She and Ellen wandered the cobblestone streets of Boston.
They stood in sunshine that fingered its way down through the tile roofs and alleys of the old brick buildings.
They went to Man Ray on the weekends, the club across the river where they were the straight girls amid the gay men.
They danced with abandon and without worry. The music was loud and they absorbed it into their bodies and their bones. It pulsed in their blood. The watched the beautiful men dancing with each other under the flashing indoor lights.
The women’s room was in the basement. They emerged from their stalls to find tall muscled men in drag reapplying mascara.
Back across the river, on the sunlit street by DeLuca’s, they talked with their Man Ray friends, their faces shadowed with the worry that was beginning to creep through the alleys and the streets.
More than twenty years later and she’s remembering those months, those years. She’s picturing again the basement of Man Ray, where next to the women’s room was a narrow window set into a brick wall, a window that gave onto a sealed-off 1950’s living room, a perfect movie set living room, cut off from the world, a lamp burning on the coffee table.
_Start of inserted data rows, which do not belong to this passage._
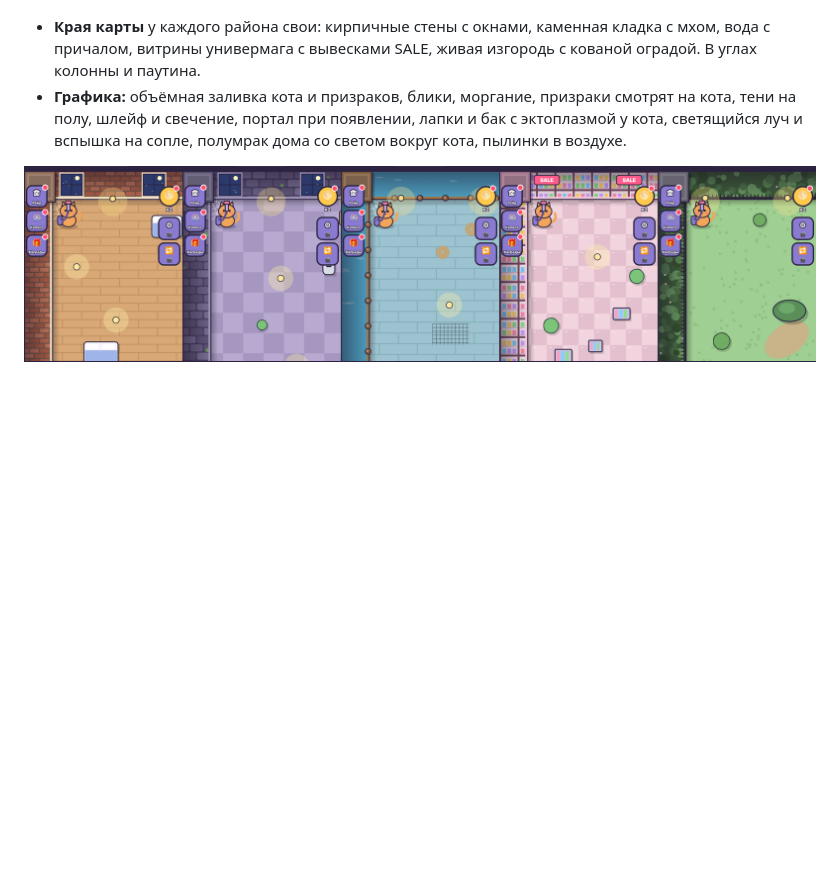
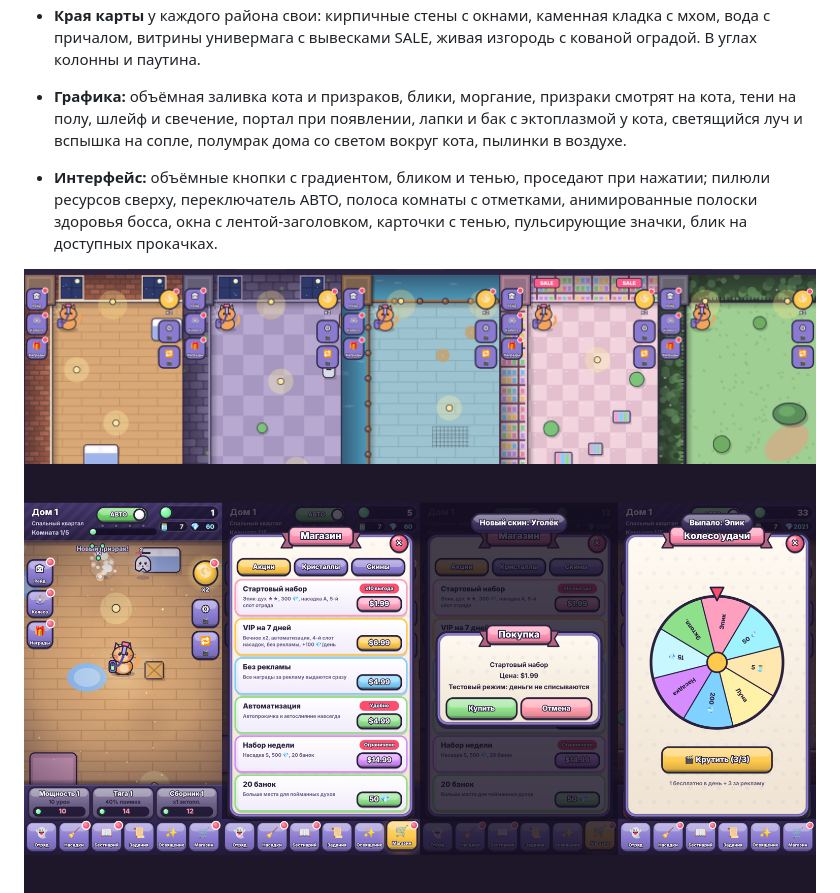
Before and after one commit to gloryarcstudio-creator/mobile-game-one, a Markdown page: README.md, the part around the change. Rendered like a GitHub page; pictures changed too: docs/ui.png (added); blank space fills up the shorter version.

```diff
--- a/README.md
+++ b/README.md
@@ -18,7 +18,10 @@
 - **Края карты** у каждого района свои: кирпичные стены с окнами, каменная кладка с мхом, вода с причалом, витрины универмага с вывесками SALE, живая изгородь с кованой оградой. В углах колонны и паутина.
 - **Графика:** объёмная заливка кота и призраков, блики, моргание, призраки смотрят на кота, тени на полу, шлейф и свечение, портал при появлении, лапки и бак с эктоплазмой у кота, светящийся луч и вспышка на сопле, полумрак дома со светом вокруг кота, пылинки в воздухе.
 
+- **Интерфейс:** объёмные кнопки с градиентом, бликом и тенью, проседают при нажатии; пилюли ресурсов сверху, переключатель АВТО, полоса комнаты с отметками, анимированные полоски здоровья босса, окна с лентой-заголовком, карточки с тенью, пульсирующие значки, блик на доступных прокачках.
+
 ![края карты](docs/edges.png)
+![интерфейс](docs/ui.png)
 ![бой](docs/battle.png)
 
 - **Управление.** Кот сам ходит и уворачивается (кнопка «АВТО» сверху), но в любой момент можно вести его свайпом по полю боя: появится джойстик. Через 2 с после отпускания снова включается автопилот.
```
Also changed, not shown: 1 other file.
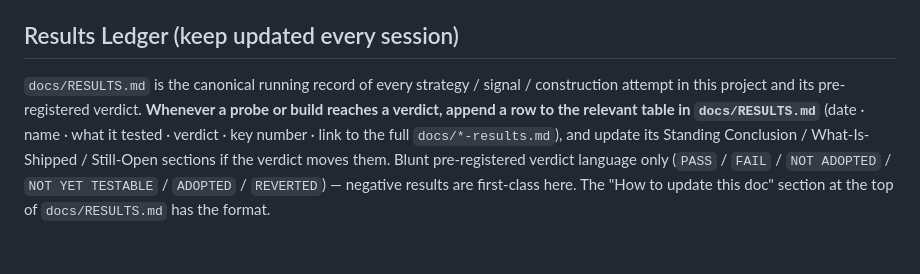
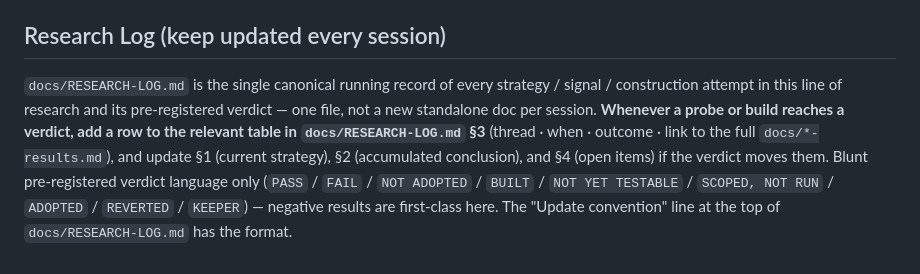
Before and after one commit to np-float-sand/acadia, a Markdown page: CLAUDE.md, the part around the change. Rendered like a GitHub page.

```diff
--- a/CLAUDE.md
+++ b/CLAUDE.md
@@ -61,13 +61,14 @@ See `output/grid_search_results.csv` for all 243 combinations ranked by Sharpe.
   genuinely annual-only names. `value_chain_report` no longer crashes under `--prior-regime` (Gate 2
   is reported `n/a` for a window with no 2024-H2 episode).
 
-## Results Ledger (keep updated every session)
+## Research Log (keep updated every session)
 
-`docs/RESULTS.md` is the canonical running record of every strategy / signal / construction
-attempt in this project and its pre-registered verdict. **Whenever a probe or build reaches a
-verdict, append a row to the relevant table in `docs/RESULTS.md`** (date · name · what it tested ·
-verdict · key number · link to the full `docs/*-results.md`), and update its Standing Conclusion /
-What-Is-Shipped / Still-Open sections if the verdict moves them. Blunt pre-registered verdict
-language only (`PASS` / `FAIL` / `NOT ADOPTED` / `NOT YET TESTABLE` / `ADOPTED` / `REVERTED`) —
-negative results are first-class here. The "How to update this doc" section at the top of
-`docs/RESULTS.md` has the format.
+`docs/RESEARCH-LOG.md` is the single canonical running record of every strategy / signal /
+construction attempt in this line of research and its pre-registered verdict — one file, not a
+new standalone doc per session. **Whenever a probe or build reaches a verdict, add a row to the
+relevant table in `docs/RESEARCH-LOG.md` §3** (thread · when · outcome · link to the full
+`docs/*-results.md`), and update §1 (current strategy), §2 (accumulated conclusion), and §4 (open
+items) if the verdict moves them. Blunt pre-registered verdict language only (`PASS` / `FAIL` /
+`NOT ADOPTED` / `BUILT` / `NOT YET TESTABLE` / `SCOPED, NOT RUN` / `ADOPTED` / `REVERTED` /
+`KEEPER`) — negative results are first-class here. The "Update convention" line at the top of
+`docs/RESEARCH-LOG.md` has the format.
```
Also changed, not shown: docs/RESEARCH-LOG.md (+9 -2 lines), docs/RESULTS.md (deleted, +0 -155 lines).
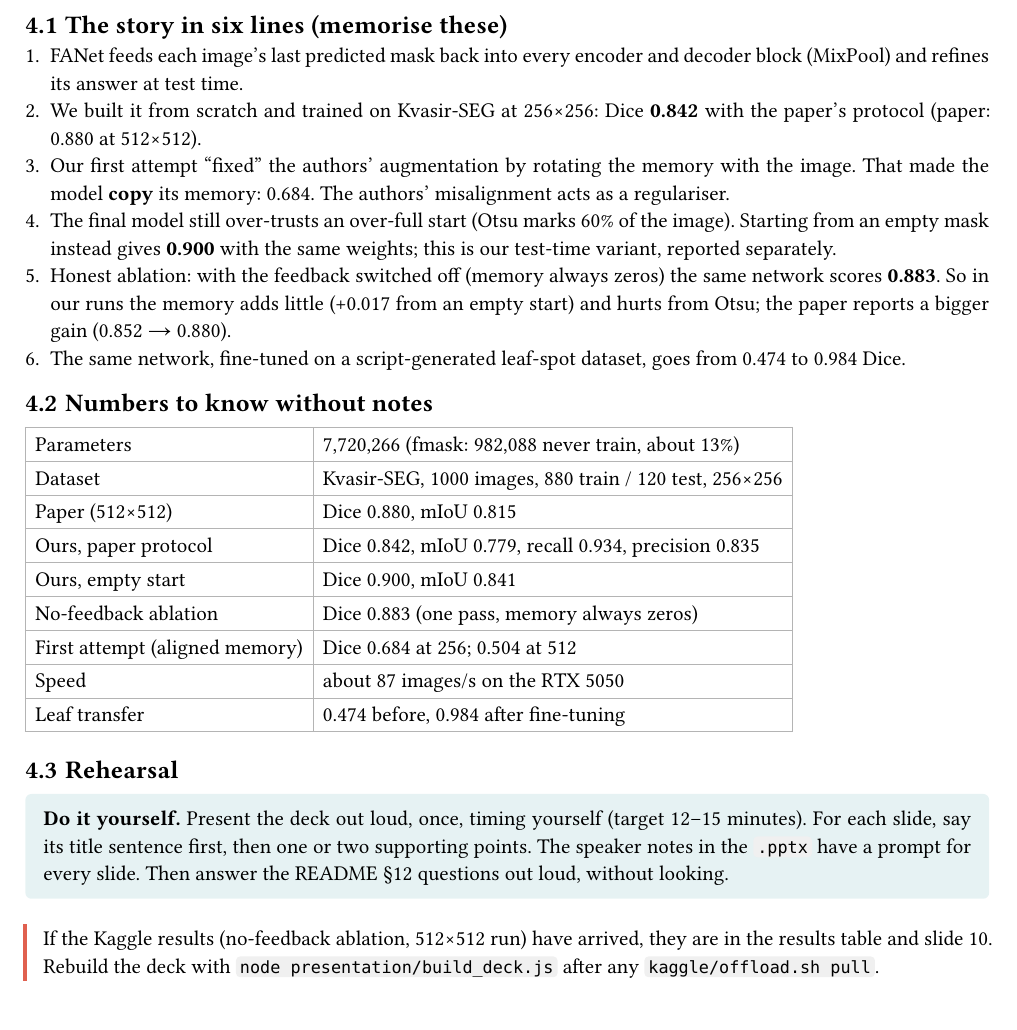
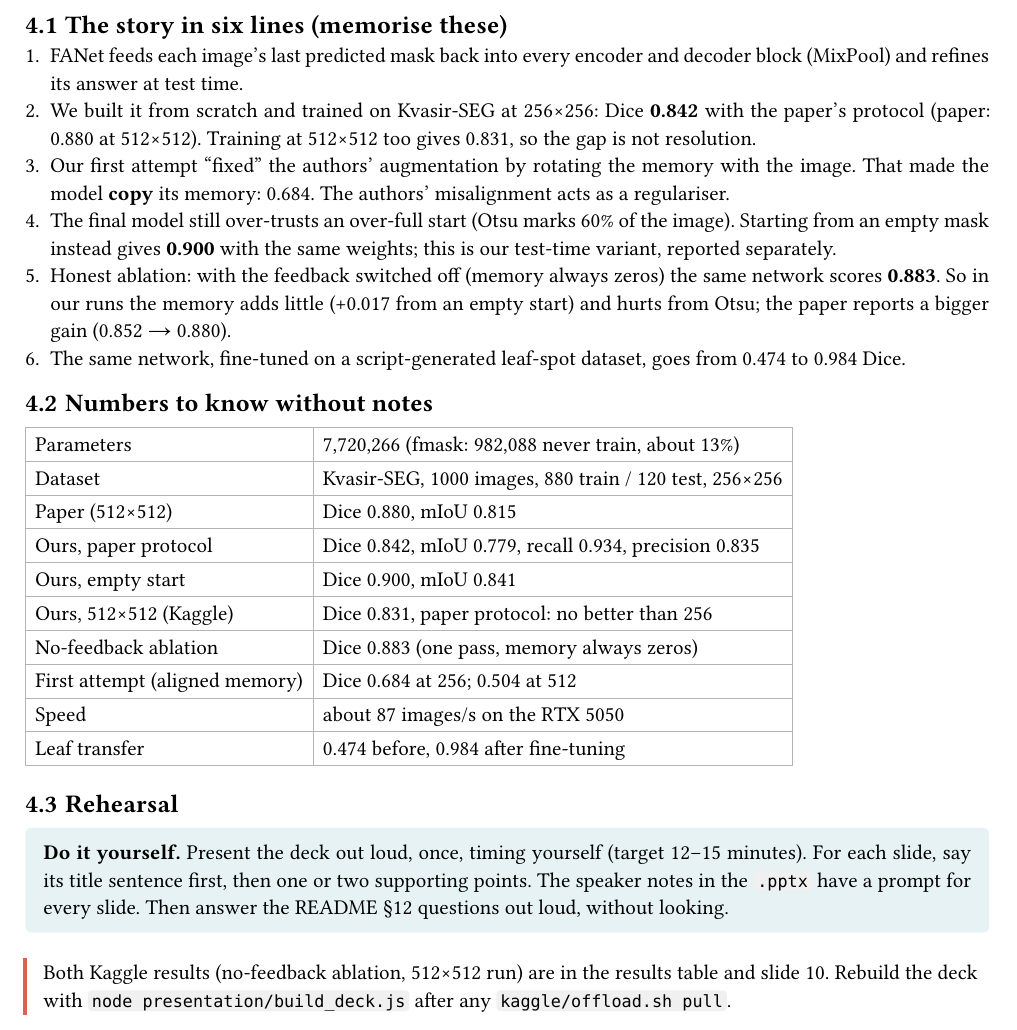
Before and after one commit to Chaitanya-666/DLproject, a Typst document (docs/study_guide.typ): part of page 5 of 6, cut so that both start at the same text. The pictures show the PDF file docs/study_guide.pdf that the author committed with the source.

Commit message:
Study guide: 512x512 result in the story and numbers table

```diff
--- a/docs/study_guide.typ
+++ b/docs/study_guide.typ
@@ -131,7 +131,7 @@ python -m src.model            # should print (2, 1, 256, 256) and 7,720,266
 
 == The story in six lines (memorise these)
 + FANet feeds each image's last predicted mask back into every encoder and decoder block (MixPool) and refines its answer at test time.
-+ We built it from scratch and trained on Kvasir-SEG at 256×256: Dice *0.842* with the paper's protocol (paper: 0.880 at 512×512).
++ We built it from scratch and trained on Kvasir-SEG at 256×256: Dice *0.842* with the paper's protocol (paper: 0.880 at 512×512). Training at 512×512 too gives 0.831, so the gap is not resolution.
 + Our first attempt "fixed" the authors' augmentation by rotating the memory with the image. That made the model *copy* its memory: 0.684. The authors' misalignment acts as a regulariser.
 + The final model still over-trusts an over-full start (Otsu marks 60% of the image). Starting from an empty mask instead gives *0.900* with the same weights; this is our test-time variant, reported separately.
 + Honest ablation: with the feedback switched off (memory always zeros) the same network scores *0.883*. So in our runs the memory adds little (+0.017 from an empty start) and hurts from Otsu; the paper reports a bigger gain (0.852 → 0.880).
@@ -147,6 +147,7 @@ python -m src.model            # should print (2, 1, 256, 256) and 7,720,266
   [Paper (512×512)], [Dice 0.880, mIoU 0.815],
   [Ours, paper protocol], [Dice 0.842, mIoU 0.779, recall 0.934, precision 0.835],
   [Ours, empty start], [Dice 0.900, mIoU 0.841],
+  [Ours, 512×512 (Kaggle)], [Dice 0.831, paper protocol: no better than 256],
   [No-feedback ablation], [Dice 0.883 (one pass, memory always zeros)],
   [First attempt (aligned memory)], [Dice 0.684 at 256; 0.504 at 512],
   [Speed], [about 87 images/s on the RTX 5050],
@@ -158,7 +159,7 @@ python -m src.model            # should print (2, 1, 256, 256) and 7,720,266
   Present the deck out loud, once, timing yourself (target 12–15 minutes). For each slide, say its title sentence first, then one or two supporting points. The speaker notes in the `.pptx` have a prompt for every slide. Then answer the README §12 questions out loud, without looking.
 ]
 
-#note[If the Kaggle results (no-feedback ablation, 512×512 run) have arrived, they are in the results table and slide 10. Rebuild the deck with `node presentation/build_deck.js` after any `kaggle/offload.sh pull`.]
+#note[Both Kaggle results (no-feedback ablation, 512×512 run) are in the results table and slide 10. Rebuild the deck with `node presentation/build_deck.js` after any `kaggle/offload.sh pull`.]
 
 = Answers <answers>
 
```
Also changed, not shown: docs/study_guide.pdf.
She remembers how she and Ellen used to stand on tiptoe, peering silently into the inaccessible room of the past. She remembers how the drag queens brushed by them, young and male and beautiful, tan skin stretched over muscles and that invisible blood.